▶ **Aim of the task**
Retype the entries word for word, leaving nothing out.
*** Opening The records ***
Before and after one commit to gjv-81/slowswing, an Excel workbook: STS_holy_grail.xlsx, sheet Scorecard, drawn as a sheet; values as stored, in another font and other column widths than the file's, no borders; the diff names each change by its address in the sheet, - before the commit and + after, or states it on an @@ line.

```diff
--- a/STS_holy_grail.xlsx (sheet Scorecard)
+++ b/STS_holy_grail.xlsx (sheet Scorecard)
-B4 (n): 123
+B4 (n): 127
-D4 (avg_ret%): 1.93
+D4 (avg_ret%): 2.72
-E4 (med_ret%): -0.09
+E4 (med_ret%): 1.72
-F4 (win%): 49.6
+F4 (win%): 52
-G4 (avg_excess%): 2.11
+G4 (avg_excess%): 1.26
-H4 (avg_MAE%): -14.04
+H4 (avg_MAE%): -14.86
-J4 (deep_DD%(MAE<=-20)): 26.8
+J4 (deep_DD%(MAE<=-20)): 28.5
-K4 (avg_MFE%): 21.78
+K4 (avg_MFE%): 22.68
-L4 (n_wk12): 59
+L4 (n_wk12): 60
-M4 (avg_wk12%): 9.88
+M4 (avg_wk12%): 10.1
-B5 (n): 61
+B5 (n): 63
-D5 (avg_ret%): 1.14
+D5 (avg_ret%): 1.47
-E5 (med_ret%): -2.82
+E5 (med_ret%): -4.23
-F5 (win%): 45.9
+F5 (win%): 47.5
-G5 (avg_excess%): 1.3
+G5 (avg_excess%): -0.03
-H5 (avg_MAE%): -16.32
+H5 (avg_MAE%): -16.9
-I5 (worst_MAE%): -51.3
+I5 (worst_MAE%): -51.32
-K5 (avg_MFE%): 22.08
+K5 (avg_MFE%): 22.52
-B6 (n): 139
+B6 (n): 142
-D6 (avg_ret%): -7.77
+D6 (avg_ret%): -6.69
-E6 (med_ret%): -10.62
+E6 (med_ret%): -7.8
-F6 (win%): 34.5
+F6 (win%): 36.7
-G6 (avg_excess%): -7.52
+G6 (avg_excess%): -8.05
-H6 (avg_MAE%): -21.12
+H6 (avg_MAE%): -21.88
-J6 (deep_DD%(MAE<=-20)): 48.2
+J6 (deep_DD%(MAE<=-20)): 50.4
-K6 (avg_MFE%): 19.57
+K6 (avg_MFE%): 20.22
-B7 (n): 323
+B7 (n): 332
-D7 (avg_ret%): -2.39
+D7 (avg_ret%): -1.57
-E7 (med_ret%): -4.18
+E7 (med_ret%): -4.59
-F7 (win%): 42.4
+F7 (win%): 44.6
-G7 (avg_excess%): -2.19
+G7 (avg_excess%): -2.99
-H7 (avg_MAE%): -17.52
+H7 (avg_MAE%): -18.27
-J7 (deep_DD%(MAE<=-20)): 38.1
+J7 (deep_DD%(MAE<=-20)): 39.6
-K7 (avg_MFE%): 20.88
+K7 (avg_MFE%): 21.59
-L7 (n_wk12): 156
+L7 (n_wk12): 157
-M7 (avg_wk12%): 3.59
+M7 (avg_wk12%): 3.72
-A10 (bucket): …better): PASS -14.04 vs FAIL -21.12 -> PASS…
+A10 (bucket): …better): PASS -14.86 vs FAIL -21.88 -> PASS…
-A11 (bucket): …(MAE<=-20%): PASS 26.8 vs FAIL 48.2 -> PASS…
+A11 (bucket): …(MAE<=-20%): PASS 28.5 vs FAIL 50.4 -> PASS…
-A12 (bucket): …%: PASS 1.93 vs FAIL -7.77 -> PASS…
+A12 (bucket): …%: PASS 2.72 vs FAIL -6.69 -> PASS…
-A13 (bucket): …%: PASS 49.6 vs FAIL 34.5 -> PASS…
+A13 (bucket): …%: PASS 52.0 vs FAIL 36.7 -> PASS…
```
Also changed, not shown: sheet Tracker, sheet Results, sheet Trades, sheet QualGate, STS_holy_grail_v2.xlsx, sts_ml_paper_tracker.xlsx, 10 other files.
*** Closing The records ***
▶ **Answer**
Before and after one commit to gjv-81/slowswing, an Excel workbook: STS_holy_grail.xlsx, sheet Scorecard, drawn as a sheet; values as stored, in another font and other column widths than the file's, no borders; the diff names each change by its address in the sheet, - before the commit and + after, or states it on an @@ line.

```diff
--- a/STS_holy_grail.xlsx (sheet Scorecard)
+++ b/STS_holy_grail.xlsx (sheet Scorecard)
-B4 (n): 123
+B4 (n): 127
-D4 (avg_ret%): 1.93
+D4 (avg_ret%): 2.72
-E4 (med_ret%): -0.09
+E4 (med_ret%): 1.72
-F4 (win%): 49.6
+F4 (win%): 52
-G4 (avg_excess%): 2.11
+G4 (avg_excess%): 1.26
-H4 (avg_MAE%): -14.04
+H4 (avg_MAE%): -14.86
-J4 (deep_DD%(MAE<=-20)): 26.8
+J4 (deep_DD%(MAE<=-20)): 28.5
-K4 (avg_MFE%): 21.78
+K4 (avg_MFE%): 22.68
-L4 (n_wk12): 59
+L4 (n_wk12): 60
-M4 (avg_wk12%): 9.88
+M4 (avg_wk12%): 10.1
-B5 (n): 61
+B5 (n): 63
-D5 (avg_ret%): 1.14
+D5 (avg_ret%): 1.47
-E5 (med_ret%): -2.82
+E5 (med_ret%): -4.23
-F5 (win%): 45.9
+F5 (win%): 47.5
-G5 (avg_excess%): 1.3
+G5 (avg_excess%): -0.03
-H5 (avg_MAE%): -16.32
+H5 (avg_MAE%): -16.9
-I5 (worst_MAE%): -51.3
+I5 (worst_MAE%): -51.32
-K5 (avg_MFE%): 22.08
+K5 (avg_MFE%): 22.52
-B6 (n): 139
+B6 (n): 142
-D6 (avg_ret%): -7.77
+D6 (avg_ret%): -6.69
-E6 (med_ret%): -10.62
+E6 (med_ret%): -7.8
-F6 (win%): 34.5
+F6 (win%): 36.7
-G6 (avg_excess%): -7.52
+G6 (avg_excess%): -8.05
-H6 (avg_MAE%): -21.12
+H6 (avg_MAE%): -21.88
-J6 (deep_DD%(MAE<=-20)): 48.2
+J6 (deep_DD%(MAE<=-20)): 50.4
-K6 (avg_MFE%): 19.57
+K6 (avg_MFE%): 20.22
-B7 (n): 323
+B7 (n): 332
-D7 (avg_ret%): -2.39
+D7 (avg_ret%): -1.57
-E7 (med_ret%): -4.18
+E7 (med_ret%): -4.59
-F7 (win%): 42.4
+F7 (win%): 44.6
-G7 (avg_excess%): -2.19
+G7 (avg_excess%): -2.99
-H7 (avg_MAE%): -17.52
+H7 (avg_MAE%): -18.27
-J7 (deep_DD%(MAE<=-20)): 38.1
+J7 (deep_DD%(MAE<=-20)): 39.6
-K7 (avg_MFE%): 20.88
+K7 (avg_MFE%): 21.59
-L7 (n_wk12): 156
+L7 (n_wk12): 157
-M7 (avg_wk12%): 3.59
+M7 (avg_wk12%): 3.72
-A10 (bucket): …better): PASS -14.04 vs FAIL -21.12 -> PASS…
+A10 (bucket): …better): PASS -14.86 vs FAIL -21.88 -> PASS…
-A11 (bucket): …(MAE<=-20%): PASS 26.8 vs FAIL 48.2 -> PASS…
+A11 (bucket): …(MAE<=-20%): PASS 28.5 vs FAIL 50.4 -> PASS…
-A12 (bucket): …%: PASS 1.93 vs FAIL -7.77 -> PASS…
+A12 (bucket): …%: PASS 2.72 vs FAIL -6.69 -> PASS…
-A13 (bucket): …%: PASS 49.6 vs FAIL 34.5 -> PASS…
+A13 (bucket): …%: PASS 52.0 vs FAIL 36.7 -> PASS…
```
Also changed, not shown: sheet Tracker, sheet Results, sheet Trades, sheet QualGate, STS_holy_grail_v2.xlsx, sts_ml_paper_tracker.xlsx, 10 other files.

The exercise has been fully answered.